TASK TO CARRY OUT:
The answer is to be the data below, written out in full and exactly.

(Change detection data)
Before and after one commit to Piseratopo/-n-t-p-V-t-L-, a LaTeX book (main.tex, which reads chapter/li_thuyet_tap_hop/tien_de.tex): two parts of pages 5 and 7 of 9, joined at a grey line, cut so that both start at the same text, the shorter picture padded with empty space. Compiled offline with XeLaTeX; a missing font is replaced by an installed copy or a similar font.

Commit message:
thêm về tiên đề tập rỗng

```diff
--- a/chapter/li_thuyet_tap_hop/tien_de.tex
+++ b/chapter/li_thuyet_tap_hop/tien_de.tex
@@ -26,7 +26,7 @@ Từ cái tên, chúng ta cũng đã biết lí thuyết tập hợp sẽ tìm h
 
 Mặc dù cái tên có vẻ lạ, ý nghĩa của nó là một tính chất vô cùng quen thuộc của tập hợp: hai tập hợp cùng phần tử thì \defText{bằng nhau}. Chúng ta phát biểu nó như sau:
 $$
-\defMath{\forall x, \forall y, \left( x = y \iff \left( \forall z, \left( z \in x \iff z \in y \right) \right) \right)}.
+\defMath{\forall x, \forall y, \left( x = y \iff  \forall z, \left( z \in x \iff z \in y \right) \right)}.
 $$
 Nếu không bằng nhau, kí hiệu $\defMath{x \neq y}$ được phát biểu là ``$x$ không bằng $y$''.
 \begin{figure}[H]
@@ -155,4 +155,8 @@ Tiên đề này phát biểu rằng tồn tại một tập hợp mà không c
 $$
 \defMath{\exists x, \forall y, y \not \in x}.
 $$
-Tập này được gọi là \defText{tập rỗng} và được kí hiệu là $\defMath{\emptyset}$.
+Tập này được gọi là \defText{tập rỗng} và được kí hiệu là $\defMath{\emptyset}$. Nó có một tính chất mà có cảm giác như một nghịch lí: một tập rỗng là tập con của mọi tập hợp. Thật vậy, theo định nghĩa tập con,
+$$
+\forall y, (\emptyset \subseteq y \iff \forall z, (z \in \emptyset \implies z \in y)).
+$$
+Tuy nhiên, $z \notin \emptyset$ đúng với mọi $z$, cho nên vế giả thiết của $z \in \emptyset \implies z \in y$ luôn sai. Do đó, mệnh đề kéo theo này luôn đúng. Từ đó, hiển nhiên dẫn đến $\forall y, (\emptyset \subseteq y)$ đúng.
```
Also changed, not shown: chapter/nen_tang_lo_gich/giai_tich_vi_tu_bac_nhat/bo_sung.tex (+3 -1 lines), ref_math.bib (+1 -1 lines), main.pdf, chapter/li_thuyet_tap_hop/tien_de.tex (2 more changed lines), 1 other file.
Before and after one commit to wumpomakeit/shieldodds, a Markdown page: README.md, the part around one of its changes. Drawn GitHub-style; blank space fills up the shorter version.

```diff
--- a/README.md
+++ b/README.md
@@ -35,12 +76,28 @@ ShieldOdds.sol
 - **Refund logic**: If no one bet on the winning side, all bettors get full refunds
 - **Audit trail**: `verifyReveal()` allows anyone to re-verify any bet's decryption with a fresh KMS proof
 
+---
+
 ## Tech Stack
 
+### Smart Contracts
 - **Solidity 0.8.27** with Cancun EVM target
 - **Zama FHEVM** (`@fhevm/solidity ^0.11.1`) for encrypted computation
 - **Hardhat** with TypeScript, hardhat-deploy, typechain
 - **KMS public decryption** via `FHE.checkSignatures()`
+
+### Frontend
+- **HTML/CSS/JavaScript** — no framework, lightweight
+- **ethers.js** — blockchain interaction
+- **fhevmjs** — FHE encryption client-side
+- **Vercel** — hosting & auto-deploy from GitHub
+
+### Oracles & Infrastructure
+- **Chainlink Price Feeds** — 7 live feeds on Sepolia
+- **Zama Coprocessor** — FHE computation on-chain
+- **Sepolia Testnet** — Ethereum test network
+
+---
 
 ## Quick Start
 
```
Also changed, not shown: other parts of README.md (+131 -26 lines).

RESPONSE TO THIS TASK:
Before and after one commit to Piseratopo/-n-t-p-V-t-L-, a LaTeX book (main.tex, which reads chapter/li_thuyet_tap_hop/tien_de.tex): two parts of pages 5 and 7 of 9, joined at a grey line, cut so that both start at the same text, the shorter picture padded with empty space. Compiled offline with XeLaTeX; a missing font is replaced by an installed copy or a similar font.

Commit message:
thêm về tiên đề tập rỗng

```diff
--- a/chapter/li_thuyet_tap_hop/tien_de.tex
+++ b/chapter/li_thuyet_tap_hop/tien_de.tex
@@ -26,7 +26,7 @@ Từ cái tên, chúng ta cũng đã biết lí thuyết tập hợp sẽ tìm h
 
 Mặc dù cái tên có vẻ lạ, ý nghĩa của nó là một tính chất vô cùng quen thuộc của tập hợp: hai tập hợp cùng phần tử thì \defText{bằng nhau}. Chúng ta phát biểu nó như sau:
 $$
-\defMath{\forall x, \forall y, \left( x = y \iff \left( \forall z, \left( z \in x \iff z \in y \right) \right) \right)}.
+\defMath{\forall x, \forall y, \left( x = y \iff  \forall z, \left( z \in x \iff z \in y \right) \right)}.
 $$
 Nếu không bằng nhau, kí hiệu $\defMath{x \neq y}$ được phát biểu là ``$x$ không bằng $y$''.
 \begin{figure}[H]
@@ -155,4 +155,8 @@ Tiên đề này phát biểu rằng tồn tại một tập hợp mà không c
 $$
 \defMath{\exists x, \forall y, y \not \in x}.
 $$
-Tập này được gọi là \defText{tập rỗng} và được kí hiệu là $\defMath{\emptyset}$.
+Tập này được gọi là \defText{tập rỗng} và được kí hiệu là $\defMath{\emptyset}$. Nó có một tính chất mà có cảm giác như một nghịch lí: một tập rỗng là tập con của mọi tập hợp. Thật vậy, theo định nghĩa tập con,
+$$
+\forall y, (\emptyset \subseteq y \iff \forall z, (z \in \emptyset \implies z \in y)).
+$$
+Tuy nhiên, $z \notin \emptyset$ đúng với mọi $z$, cho nên vế giả thiết của $z \in \emptyset \implies z \in y$ luôn sai. Do đó, mệnh đề kéo theo này luôn đúng. Từ đó, hiển nhiên dẫn đến $\forall y, (\emptyset \subseteq y)$ đúng.
```
Also changed, not shown: chapter/nen_tang_lo_gich/giai_tich_vi_tu_bac_nhat/bo_sung.tex (+3 -1 lines), ref_math.bib (+1 -1 lines), main.pdf, chapter/li_thuyet_tap_hop/tien_de.tex (2 more changed lines), 1 other file.
Before and after one commit to wumpomakeit/shieldodds, a Markdown page: README.md, the part around one of its changes. Drawn GitHub-style; blank space fills up the shorter version.

```diff
--- a/README.md
+++ b/README.md
@@ -35,12 +76,28 @@ ShieldOdds.sol
 - **Refund logic**: If no one bet on the winning side, all bettors get full refunds
 - **Audit trail**: `verifyReveal()` allows anyone to re-verify any bet's decryption with a fresh KMS proof
 
+---
+
 ## Tech Stack
 
+### Smart Contracts
 - **Solidity 0.8.27** with Cancun EVM target
 - **Zama FHEVM** (`@fhevm/solidity ^0.11.1`) for encrypted computation
 - **Hardhat** with TypeScript, hardhat-deploy, typechain
 - **KMS public decryption** via `FHE.checkSignatures()`
+
+### Frontend
+- **HTML/CSS/JavaScript** — no framework, lightweight
+- **ethers.js** — blockchain interaction
+- **fhevmjs** — FHE encryption client-side
+- **Vercel** — hosting & auto-deploy from GitHub
+
+### Oracles & Infrastructure
+- **Chainlink Price Feeds** — 7 live feeds on Sepolia
+- **Zama Coprocessor** — FHE computation on-chain
+- **Sepolia Testnet** — Ethereum test network
+
+---
 
 ## Quick Start
 
```
Also changed, not shown: other parts of README.md (+131 -26 lines).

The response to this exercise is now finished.